How to foster innovation in the workplace

Professor Vangelis Souitaris, Professor of Entrepreneurship, shares strategies on how to encourage innovation and creativity in an organisation.

There’s no denying that innovation has become important to businesses and organisations, whether large or small. Innovation refers to something new, it can be a product, a service or a new process that has been implemented to help in streamlining a task or an activity, thus leading to greater efficiency and productivity.

While it’s true that the term innovation has become trendy, the unfortunate reality is that there are many companies that are stuck in their ways because they are afraid of change. So how does one effectively encourage and manage innovation and subsequent changes within an organisation?

Real innovation requires significant investment of time, resources and a willingness from management to advocate and embrace changes.

  1. Hire creatives

    Innovation in an organisation is born out of creativity. The importance of hiring people who are creative, can inspire change and lead the process of innovation cannot be understated. How do you know if someone is a creative when you are hiring? It has to be someone who is different from you. To innovate, you have to hire misfits who sometimes make you feel comfortable with their controversial ideas.

  2. Nurture an open environment

    Employees are able to think outside the box and be creative when they are given autonomy. Creative people do not like to be micromanaged, so it is important to leave them relatively unsupervised and give them the freedom to create.

  3. Allow failure

    Failure is part of innovation. As important as it is to allow the freedom to innovate, nurturing a culture where failed experiments are tolerated is essential. If employees were to face the consequences of coming up with project ideas that have failed, they would be discouraged from taking initiative.

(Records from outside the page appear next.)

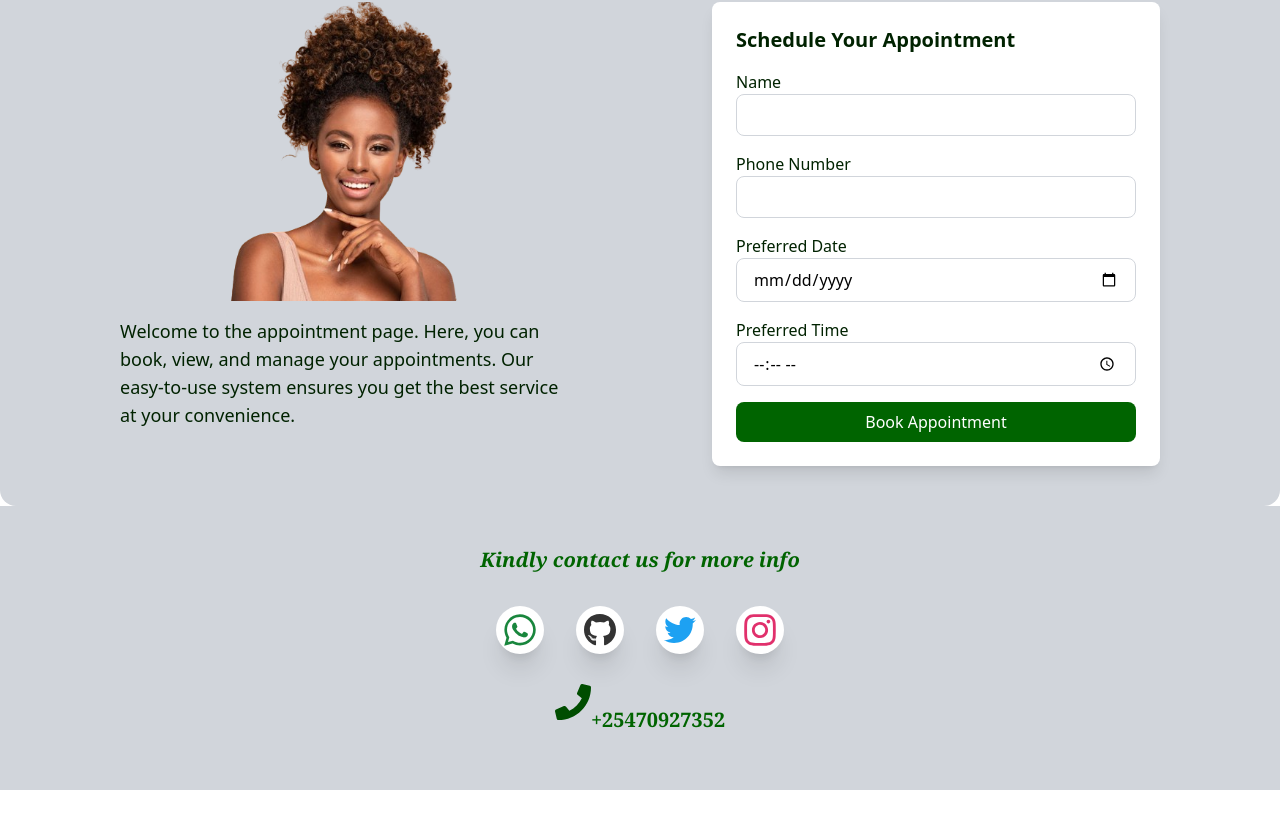
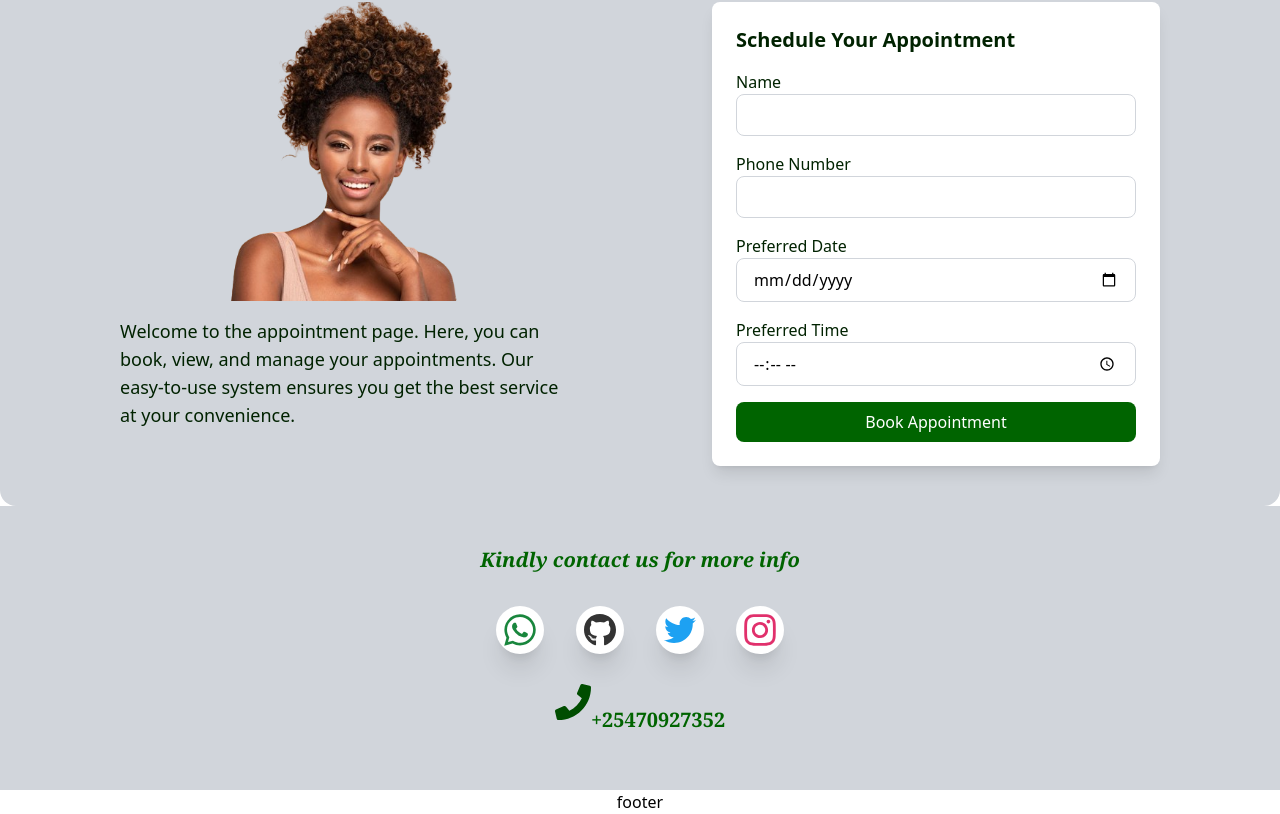
Before and after one commit to karoshalex0873/Queens-Salon, a React (Vite) app: page / in a window 1280 px wide. Shown: the part 2560-3374 px from the top of the page. Before the commit the page ends 3350 px from the top, so only its background shows below. Built offline with nearby package versions, Linux system fonts and the light colour scheme.

Commit message:
Adding the foorter page

```diff
--- a/src/App.jsx
+++ b/src/App.jsx
@@ -11,6 +11,7 @@ import HaircutsStyling from './containers/HaircutsStyling';
 import Appointment from './components/Appointment';
 import MassageTherapy from './containers/MassageTherapy';
 import Contact from './components/Contact';
+import Footer from './components/Footer';
 
 const App = () => {
   const haircolorRef = useRef(null);
@@ -73,6 +74,9 @@ const App = () => {
         </div>
         <Appointment />
         <Contact />
+        <div className=" relative flex items-center justify-center">
+        <Footer/>
+        </div>
       </div>
     </Router>
   );
--- a/src/components/Contact.jsx
+++ b/src/components/Contact.jsx
@@ -1,5 +1,4 @@
 import { FaLinkedin, FaWhatsapp,FaGithub, FaTwitter, FaInstagram, FaPhone} from 'react-icons/fa';
-
 const socialMedia = [
   { id: 1, name: 'LinkedIn', url: 'https://www.linkedin.com/in/alex-karobia-510a17264', icon: <FaWhatsapp color="#057c2deb" /> },
   { id: 2, name: 'GitHub', url: 'https://github.com/karoshalex0873', icon: <FaGithub color="#333" /> },
@@ -33,8 +32,8 @@ const SocialMediaLinks = () => {
         <FaPhone className="text-4xl text-secondary" />
         <h1 className="text-xl font-bold font-serif  text-primary py-4 mt-9">+25470927352</h1>
         </div>
+      </div>
 
-      </div>
     </div>
   );
 };
--- /dev/null
+++ b/src/components/Footer.jsx
@@ -0,0 +1,11 @@
+import React from 'react'
+
+const Footer = () => {
+  return (
+    <div className="bg-white w-full flex justify-center items-center">
+        <h1>footer</h1>
+    </div>
+  )
+}
+
+export default Footer
--- a/src/containers/Team.jsx
+++ b/src/containers/Team.jsx
@@ -69,7 +69,7 @@ const Team = () => {
         <h1
           data-aos="fade-up"
           data-aos-delay="300"
-          className="text-center font-serif text-3xl sm:text-4xl font-bold"
+          className="text-center font-serif text-3xl sm:text-4xl font-bold text-primary"
         >
           Meet Our Team
         </h1>
```
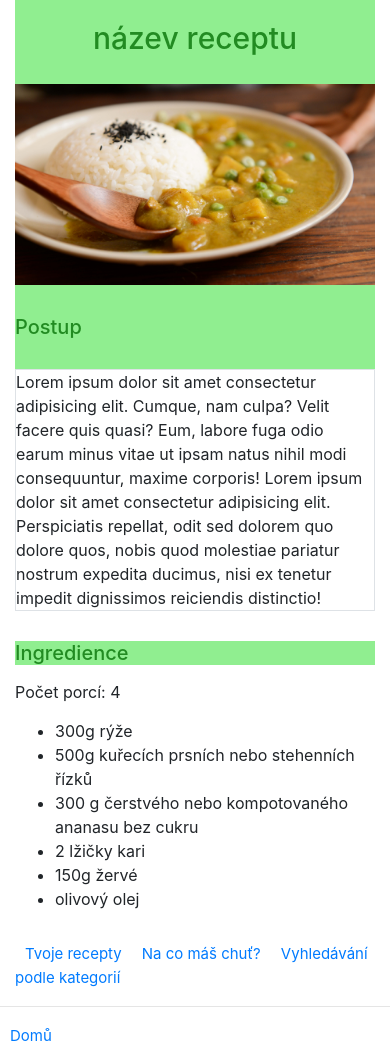
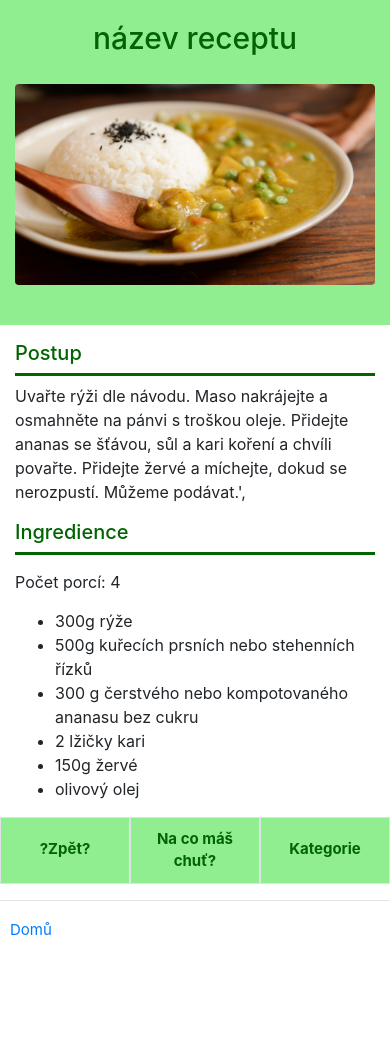
Before and after one commit to AnickaVargova/recepty-hrave-a-zdrave, a Vue app in the folder finalni-projekt/: page /detail in a window 390 px wide. After the commit the page ends 949 px from the top, so only its background shows below. Built offline with nearby package versions, Linux system fonts and the light colour scheme.

Commit message:
Detail obrazku vol2
funguje pouze pro mobil

```diff
--- a/finalni-projekt/src/views/Detail.vue
+++ b/finalni-projekt/src/views/Detail.vue
@@ -1,20 +1,22 @@
 <template>
+  <div class="hlavni">
+    <div class="container light-green padding">
+      <div class="nadpis">
+        <h2 class="font-size-30 dark-green">název receptu</h2>
+      </div>
+      <div class="obrazek">
+        <img src="./../assets/images/kurecinakari.jpg" id="fotka" class="img-fluid rounded" />
+      </div>
+    </div>
     <div class="container">
-    <div class="light-green">
-    <h2 class="font-size-30 forest-green">
-      název receptu
-    </h2>
+      <h3 class="font-size-20 dark-green postup">Postup</h3>
+      <div class="navod">
+        <p>Uvařte rýži dle návodu. Maso nakrájejte a osmahněte na pánvi s troškou oleje. Přidejte ananas se šťávou, sůl a kari koření a chvíli povařte. Přidejte žervé a míchejte, dokud se nerozpustí. Můžeme podávat.',</p>
+      </div>
       <div>
-    <img src="./../assets/images/kurecinakari.jpg" id = "fotka" class="img-fluid"/></div>
-  <div class="odstavec">
-    <h3 class="font-size-20 forest-green">Postup</h3>
+        <h3 class="font-size-20 dark-green ingredience">Ingredience</h3>
       </div>
-    <p class="border">Lorem ipsum dolor sit amet consectetur adipisicing elit. Cumque, nam culpa? Velit facere quis quasi? Eum, labore fuga odio earum minus vitae ut ipsam natus nihil modi consequuntur, maxime corporis! Lorem ipsum dolor sit amet consectetur adipisicing elit. Perspiciatis repellat, odit sed dolorem quo dolore quos, nobis quod molestiae pariatur nostrum expedita ducimus, nisi ex tenetur impedit dignissimos reiciendis distinctio!
-    </p>
-  </div>
-  <div class="odstavec">
-    <h3 class="font-size-20 forest-green light-green">Ingredience</h3>
-
+      <div class="bila">
         <p class="porce">Počet porcí: 4</p>
         <ul>
           <li>300g rýže</li>
@@ -24,14 +26,15 @@
           <li>150g žervé</li>
           <li>olivový olej</li>
         </ul>
-
       </div>
-
-
-
-    <router-link to="/tvojeRecepty">Tvoje recepty</router-link>
-    <router-link to="/hra2">Na co máš chuť?</router-link>
-    <router-link to="/vyhledavani">Vyhledávání podle kategorií</router-link>
+    </div>
+    <div class="container light-green">
+      <div class="row d-flex">
+      <router-link class="col-4 flex-fill border text-center padding-top dark-green font-weight-bold" to="/tvojeRecepty">?Zpět?</router-link>
+      <router-link class="col-4 flex-fill border text-center dark-green font-weight-bold" to="/hra2">Na co máš chuť?</router-link>
+     <router-link class="col-4 flex-fill border text-center padding-top dark-green font-weight-bold" to="/vyhledavani">Kategorie</router-link>
+     </div>
+    </div>
   </div>
 </template>
 
@@ -41,17 +44,31 @@ export default {};
 
 <style>
 
+.border{
+  border: 3px solid black;
+}
+.navod {
+  margin: 0 auto;
+  padding: 0 auto;
+}
+.postup {
+  padding: 16px 0 8px 0;
+  border-bottom: 3px solid darkgreen;
+}
+
+.ingredience {
+  border-bottom: 3px solid darkgreen;
+  padding: 0px 0 8px 0;
+}
+
+.padding {
+  padding-bottom: 40px;
+}
+.padding-top{
+  padding-top:20px;
+}
 .light-green {
   background-color: lightgreen;
-
-}
-
-.border {
-  border-top: 20px grey solid;
-  border-bottom: 20px grey solid;
-  border-left: none;
-  border-right: none;
-  background-color: white;
 }
 
 .porce {
@@ -66,7 +83,7 @@ export default {};
 }
 
 .odstavec {
-  margin:  30px auto;
+  margin: 30px auto;
   display: block;
 }
 
@@ -74,12 +91,10 @@ export default {};
   font-size: 30px;
 }
 
-.forest-green {
-  color: forestgreen;
+.dark-green {
+  color: darkgreen;
 }
-
 h2 {
-
   margin: auto;
   padding: 20px;
   text-align: center;
@@ -94,5 +109,4 @@ img {
   margin: auto;
 }
 */
-
 </style>
```
Lines whose indentation alone changed are shown as unchanged.
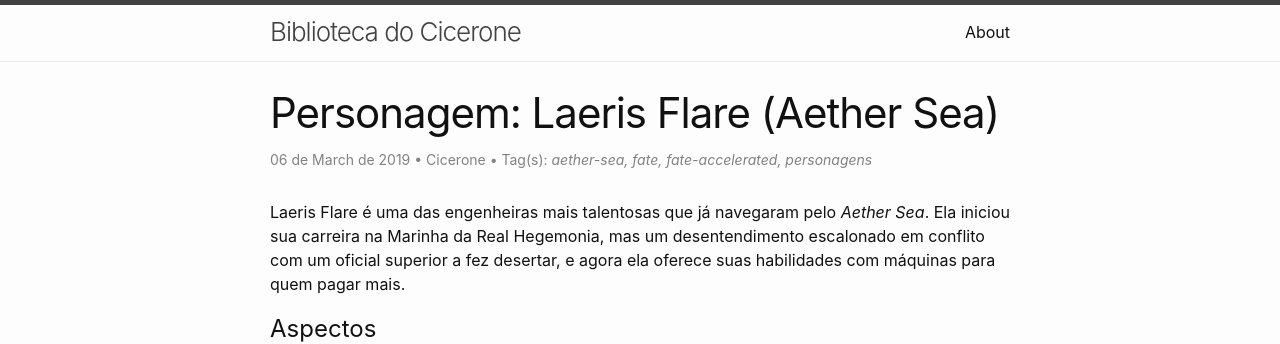
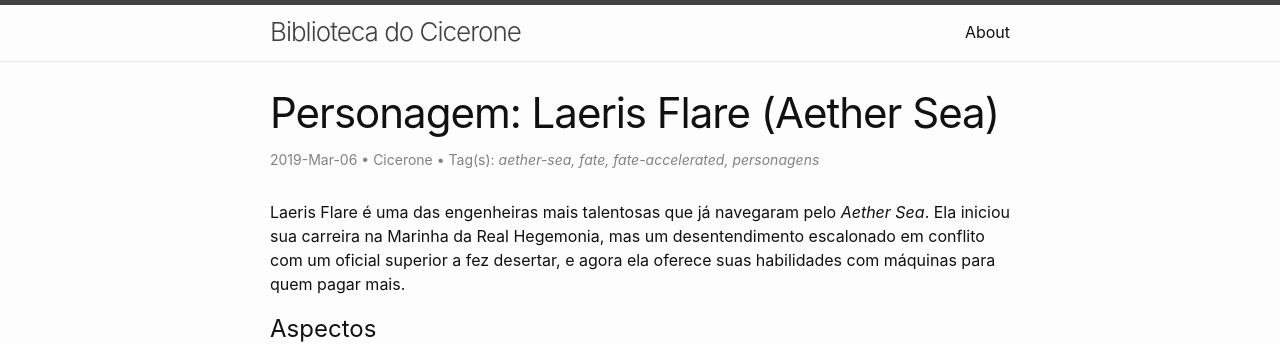
Before and after one commit to bibliotecadocicerone/bibliotecadocicerone.github.io, a Jekyll site: the page built from _posts/2019-03-06-laeris-flare.markdown, in a window 1280 px wide. Shown: the top 344 px of the page. Built offline with Jekyll 4.4.1, drawn with Linux system fonts in a browser that asks for light colours.

Commit message:
Polindo mais bosta

```diff
--- a/_layouts/post.html
+++ b/_layouts/post.html
@@ -7,7 +7,7 @@ layout: default
     <h1 class="post-title p-name" itemprop="name headline">{{ page.title | escape }}</h1>
     <p class="post-meta">
       <time class="dt-published" datetime="{{ page.date | date_to_xmlschema }}" itemprop="datePublished">
-        {%- assign date_format = site.minima.date_format | default: "%d de %B de %Y" -%}
+        {%- assign date_format = site.minima.date_format | default: "%Y-%b-%d" -%}
         {{ page.date | date: date_format }}
       </time>
       {%- if page.author -%}
```
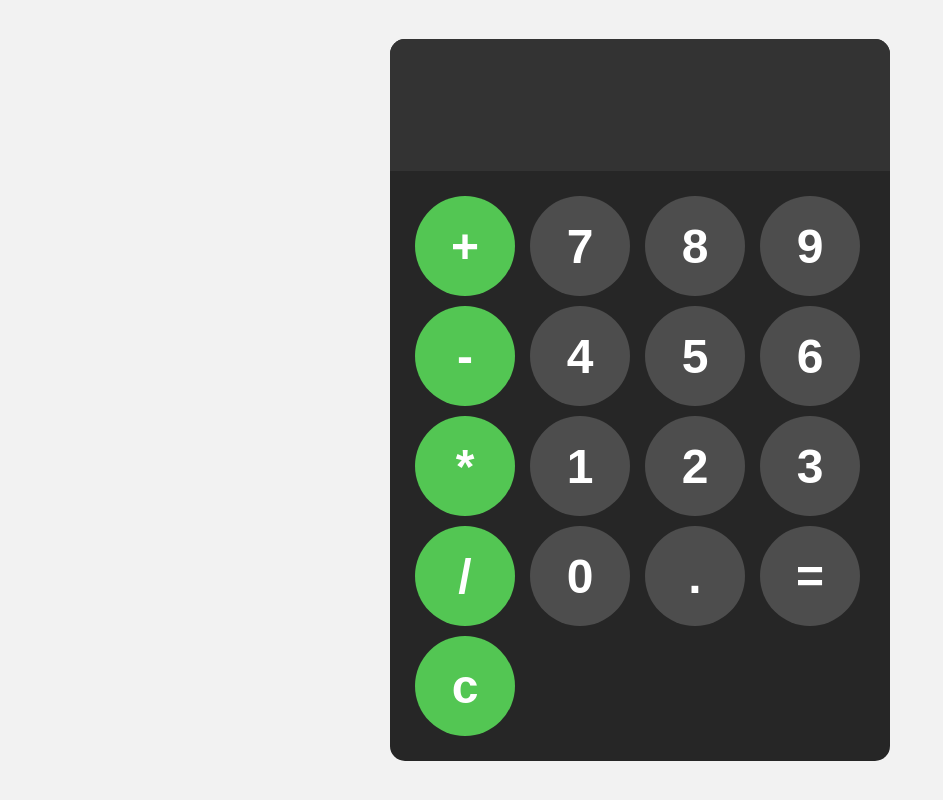
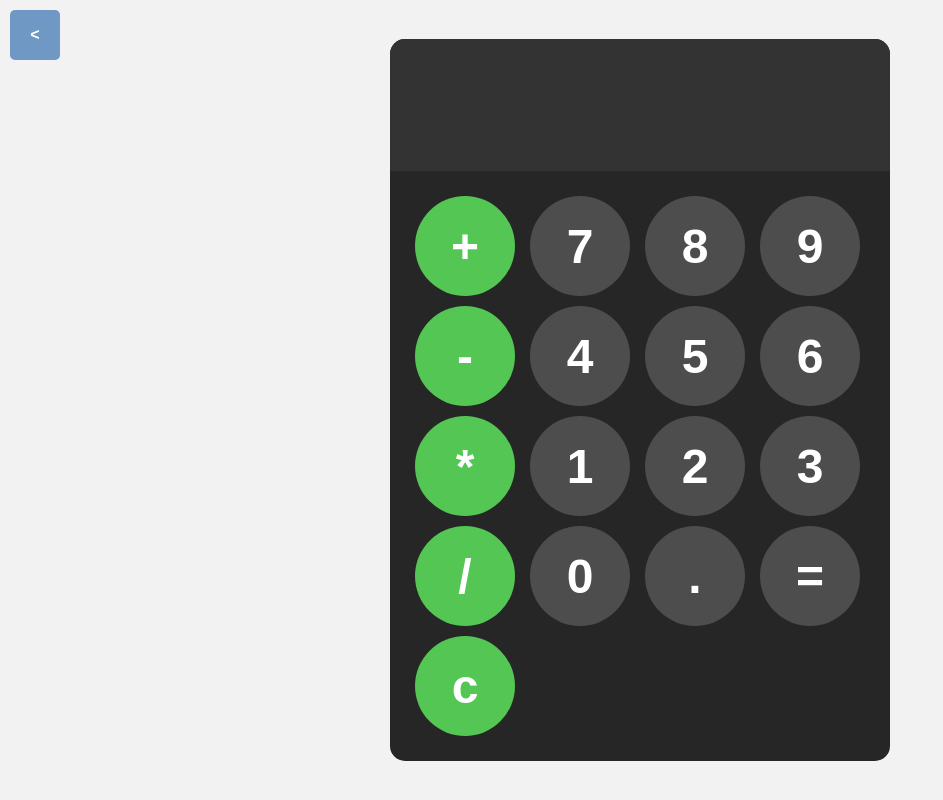
Before and after one commit to StoneLikesCode/CalculatorApp, a plain HTML site: page index.html in a window 1280 px wide. Shown: the whole page, without its empty margins (0-943 px from the left). Drawn offline with Linux system fonts and the light colour scheme.

Commit message:
added back button

```diff
--- a/index.html
+++ b/index.html
@@ -7,6 +7,7 @@
         <link rel="stylesheet" href="style.css">
     </head>
     <body>
+        <button class="back-button" onclick="goBack()"><</button>
 
         <div id="calculator">
             <input id="display" readonly>
--- a/index.js
+++ b/index.js
@@ -15,3 +15,7 @@ function calculate(){
         display.value = "ERROR";
     }
 }
+function goBack(){
+    window.history.back();
+    console.log('click');
+}
--- a/style.css
+++ b/style.css
@@ -54,3 +54,18 @@ button:active{
 .operator-btn:active{
     background-color: hsl(480, 50%, 75%);
 }
+.back-button{
+    position: fixed; /* Keeps the button at the top */
+    top: 10px;
+    left: 10px;
+    padding: 10px 15px;
+    background-color: #6f98c4;
+    color: white;
+    border: none;
+    border-radius: 5px;
+    font-size: 16px;
+    cursor: pointer;
+    height: 50px;
+    width: 50px;
+
+}
```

  4. Rewardsuccess                                                                                                                                                                   Be prepared to offer rewards if projects succeed, in order to incentivise people to try. These can be in the form of financial benefits, power and autonomy or flexibility in terms of work schedules.